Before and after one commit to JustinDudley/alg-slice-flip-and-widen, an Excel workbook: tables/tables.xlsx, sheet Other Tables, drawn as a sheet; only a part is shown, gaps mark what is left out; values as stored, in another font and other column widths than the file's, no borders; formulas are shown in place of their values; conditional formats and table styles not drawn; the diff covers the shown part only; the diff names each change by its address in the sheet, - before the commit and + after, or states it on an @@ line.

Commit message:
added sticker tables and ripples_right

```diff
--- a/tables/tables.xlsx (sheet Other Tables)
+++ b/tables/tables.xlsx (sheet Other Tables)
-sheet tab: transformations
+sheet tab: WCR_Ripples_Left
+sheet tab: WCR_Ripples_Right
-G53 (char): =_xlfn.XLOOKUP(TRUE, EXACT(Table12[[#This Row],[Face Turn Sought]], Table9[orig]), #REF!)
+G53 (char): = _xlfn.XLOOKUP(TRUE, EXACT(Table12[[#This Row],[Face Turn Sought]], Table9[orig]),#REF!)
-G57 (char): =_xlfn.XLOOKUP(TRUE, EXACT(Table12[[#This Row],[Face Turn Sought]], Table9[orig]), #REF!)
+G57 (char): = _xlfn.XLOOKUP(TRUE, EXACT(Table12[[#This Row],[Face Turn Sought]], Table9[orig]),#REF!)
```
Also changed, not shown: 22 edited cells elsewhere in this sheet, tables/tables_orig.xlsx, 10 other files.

=====

Exactly as shown above, copy out the material.

**Final answer:**
Before and after one commit to JustinDudley/alg-slice-flip-and-widen, an Excel workbook: tables/tables.xlsx, sheet Other Tables, drawn as a sheet; only a part is shown, gaps mark what is left out; values as stored, in another font and other column widths than the file's, no borders; formulas are shown in place of their values; conditional formats and table styles not drawn; the diff covers the shown part only; the diff names each change by its address in the sheet, - before the commit and + after, or states it on an @@ line.

Commit message:
added sticker tables and ripples_right

```diff
--- a/tables/tables.xlsx (sheet Other Tables)
+++ b/tables/tables.xlsx (sheet Other Tables)
-sheet tab: transformations
+sheet tab: WCR_Ripples_Left
+sheet tab: WCR_Ripples_Right
-G53 (char): =_xlfn.XLOOKUP(TRUE, EXACT(Table12[[#This Row],[Face Turn Sought]], Table9[orig]), #REF!)
+G53 (char): = _xlfn.XLOOKUP(TRUE, EXACT(Table12[[#This Row],[Face Turn Sought]], Table9[orig]),#REF!)
-G57 (char): =_xlfn.XLOOKUP(TRUE, EXACT(Table12[[#This Row],[Face Turn Sought]], Table9[orig]), #REF!)
+G57 (char): = _xlfn.XLOOKUP(TRUE, EXACT(Table12[[#This Row],[Face Turn Sought]], Table9[orig]),#REF!)
```
Also changed, not shown: 22 edited cells elsewhere in this sheet, tables/tables_orig.xlsx, 10 other files.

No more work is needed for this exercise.